Dozens of further cases of the Delta variant of coronavirus have been recorded in Aylesbury Vale new figures reveal.
The UK Health Security Agency is urging all those eligible to get a vaccine to break the chain of transmission.
Public Health England figures show 252 cases of the Delta variant – first identified in India – had been recorded in Aylesbury Vale by June 30.
That was 43 more than the 209 cases recorded the week before.
Those identified in the latest week were among at least 12,892 cases of the variant recorded across the South East – the fourth-worst affected of England's nine regions.
The North West continued to have the highest numbers identified, with 55,936 Delta variant cases recorded there.
Across the UK, 50,824 more cases were recorded in the last week to reach a total of 161,981 – a 46% increase.
Of these, 42 are the so-called Delta plus variant, which India’s health ministry has said spreads more easily, binds more easily to lung cells and is potentially resistant to some drug therapy which can help neutralise the virus.
Three weeks ago, a total of 42,323 cases of the Delta variant had been identified in the UK, meaning the number has now increased almost four-fold.
But while the Delta variant now accounts for around 95% of new cases sequenced in the UK, the number of people being hospitalised with the infection is not rising proportionally.
Dr Jenny Harries, chief executive of the UK Health Security Agency, said: "The data suggest this is testament to the success of the vaccination programme so far and clearly demonstrates the importance of getting both doses of the vaccine.
"Come forward as soon as you are eligible. It will help us to break the chain of transmission, and it will save lives."
She added that the best thing people could do to protect themselves and loved ones from Covid-19 was to get the vaccine, if eligible, and get tested twice a week.
"Practice ‘hands, face, space, fresh air’ at all times," she said.

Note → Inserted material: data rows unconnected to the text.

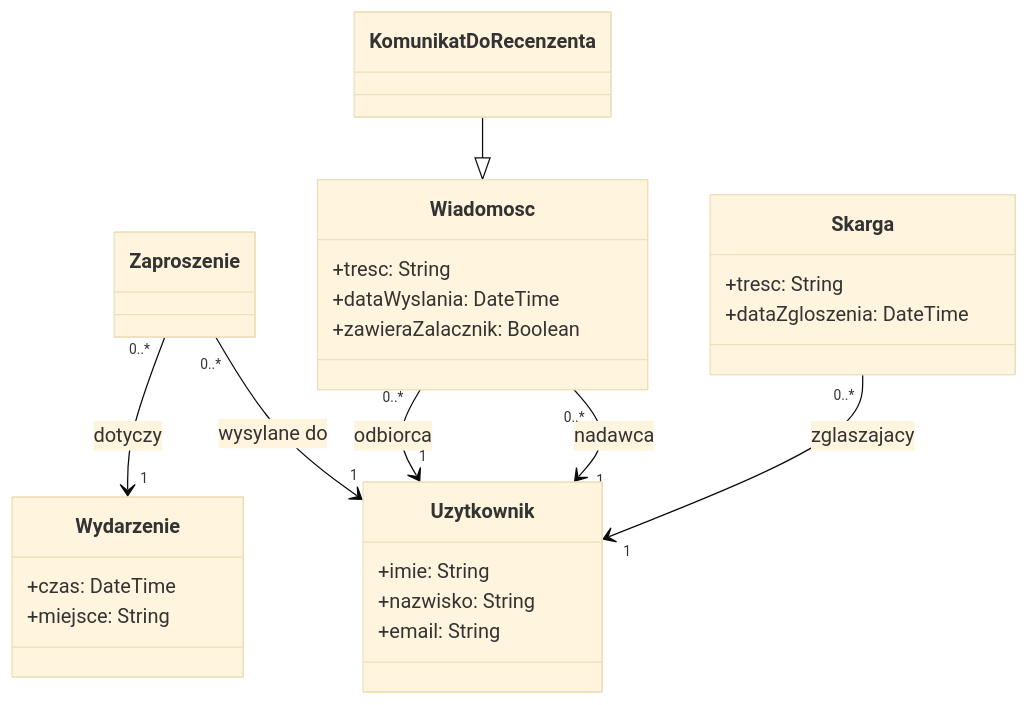
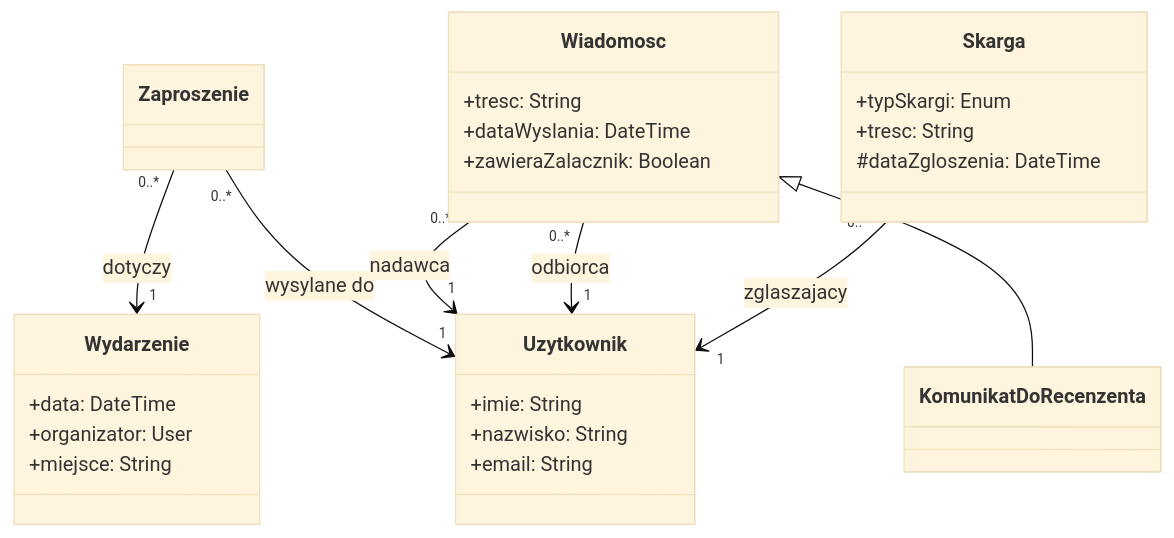
One commit to IWO-2026/project_iwo changed the fifth of 19 diagrams in README.md. Above: the diagram before and after it, drawn with Mermaid (base theme). The commit also changed other lines of this file, not shown here.

````diff
--- a/README.md
+++ b/README.md
@@ -841,41 +870,43 @@
 ```mermaid
 classDiagram
     direction TB
 
     class Uzytkownik {
         +imie: String
         +nazwisko: String
         +email: String
     }
 
     class Wydarzenie {
-        +czas: DateTime
+        +data: DateTime
+        +organizator: User
         +miejsce: String
     }
 
     class Zaproszenie {
     }
 
     class Wiadomosc {
         +tresc: String
         +dataWyslania: DateTime
         +zawieraZalacznik: Boolean
     }
 
     class Skarga {
+        +typSkargi: Enum
         +tresc: String
-        +dataZgloszenia: DateTime
+        #dataZgloszenia: DateTime
     }
-    
+
     class KomunikatDoRecenzenta {
     }
 
     Zaproszenie "0..*" --> "1" Uzytkownik : wysylane do
     Zaproszenie "0..*" --> "1" Wydarzenie : dotyczy
 
     Wiadomosc "0..*" --> "1" Uzytkownik : nadawca
     Wiadomosc "0..*" --> "1" Uzytkownik : odbiorca
-    KomunikatDoRecenzenta --|> Wiadomosc
+    Wiadomosc <|-- KomunikatDoRecenzenta
 
     Skarga "0..*" --> "1" Uzytkownik : zglaszajacy
 ```
````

Of the 161,981 cases of the Delta variant recorded across the UK, 148,538 have been identified in England, 10,185 in Scotland, 1,749 in Wales and 1,509 in Northern Ireland.